But it wasn’t until recently that such items have become more common in mainstream department and specialty stores. Spanx says it is considering a male version of its shapewear.
Nevertheless, male-girdle marketing can be tricky. Since Solidea USA last year created a line of slimming undies for men, it has been careful to call its girdle-like gear ”support boxers” or ”compression shorts,” says Max Hauer, co-owner of the company.
In Japan, where there has been a small market for such products among men, companies have been just as cautious. Wacoal last year started selling a male girdle called the ex walker in Japan, but chose to focus its marketing on the product’s health benefits. Marketing materials note that the fabric and construction are designed to help the wearer’s muscles work harder while walking.
Demand for slimming undergarments, including compression pantyhose, is also being fueled by fashion trends. European-style slimmer-cut clothes for men have become big in the American market. Last year, premium denim makers pushed skinny, figure-hugging jeans for men. ”In men’s clothes right now, slim is in – everything has a much more fitted silhouette, from the tapered leg to narrow dress shirts,” says Richard Gualtieri, director for men’s fashion merchandising at Lord & Taylor. He notes that men have been seeking out more figure-hugging underwear, where ”there’s some stretch to it that helps lift and keep things in place a little bit more.”
Early adopters still risk ridicule, however. Daniel Hernandez, 24, this year bought an Undergear bodyshaping brief after packing on a few pounds over the holidays. On the very first night he wore his new girdle, flattered by compliments about his new waistline, he lifted his shirt to show off the garment.
”One guy was, like, ‘Oh, what, are you, grandma now?”’ says Mr. Hernandez, a public-relations executive in the tourism business in New York.

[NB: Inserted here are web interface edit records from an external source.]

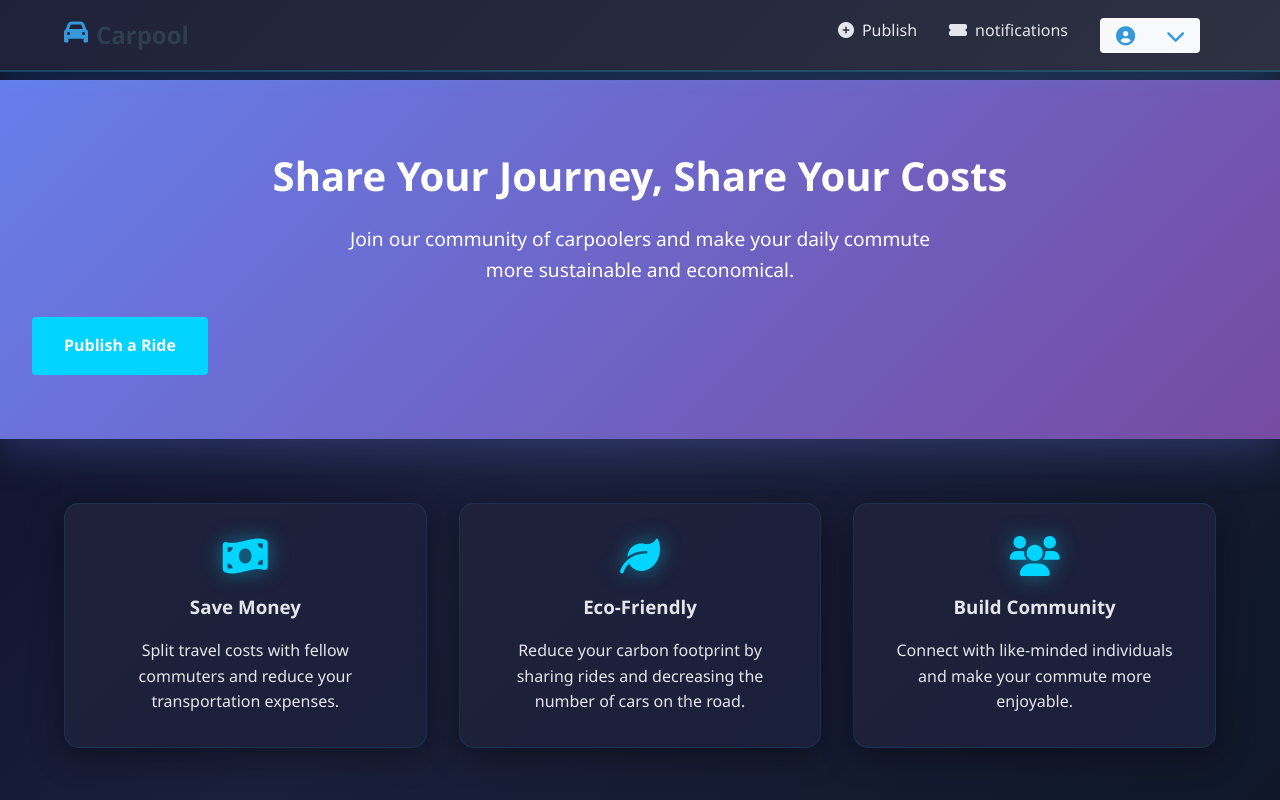
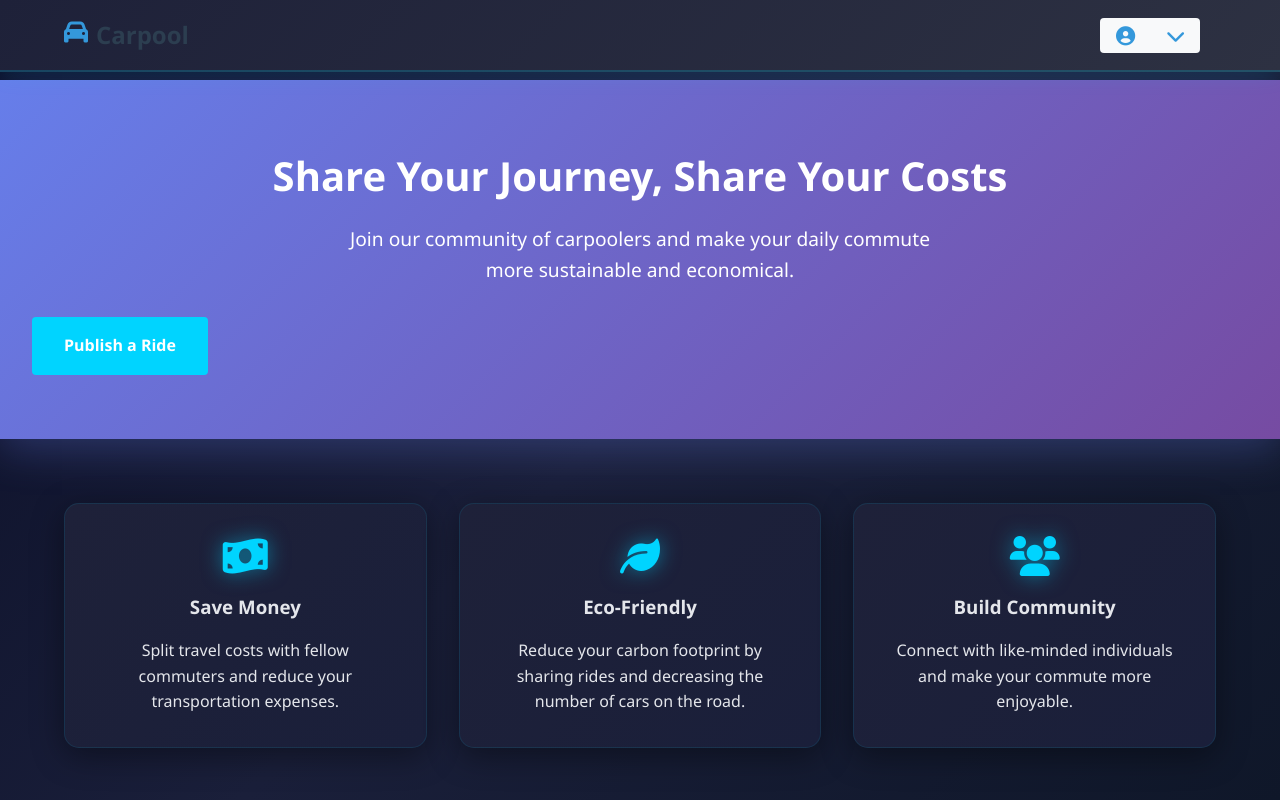
Before and after one commit to deekshi275/carpool-drive-share, a plain HTML site: page index.html in a window 1280 px wide. Shown: the top 800 px of the page. Drawn offline with Linux system fonts and the light colour scheme; no server answers; sample sign-in values are in the browser's storage.

Commit message:
Update index.html

```diff
--- a/index.html
+++ b/index.html
@@ -265,10 +265,6 @@
         </div>
         <nav>
             <ul>
-                <li><a href="publish.html"><i class="fas fa-plus-circle"></i> Publish</a></li>
-                <li><a href="notifications.html" style="position: relative;" onclick="hideRiderNotificationBadge()"><i class="fas fa-ticket-alt"></i> notifications<span class="notification-badge" id="riderNotificationBadge" style="position: absolute; top: -8px; right: -8px; background: #e74c3c; color: white; border-radius: 50%; width: 20px; height: 20px; font-size: 12px; display: none; align-items: center; justify-content: center; font-weight: bold;"></span></a></li>
-
-
                 <li id="auth-links">
                     <a href="/login" class="auth-link"><i class="fas fa-sign-in-alt"></i> Login</a>
                     <a href="/register" class="auth-link register"><i class="fas fa-user-plus"></i> Register</a>
```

Dan Uram, a 37-year-old aspiring actor in Beverly Hills, Calif., bought a Solidea body shaper last year to give him an edge in auditions as well as in dating. He says the men’s body shapers are part of men’s liberation. They help level the playing field for men and women. ”Lots of women wear girdles,” he observes.
Still, there can be concern over having to explain the shaper in intimate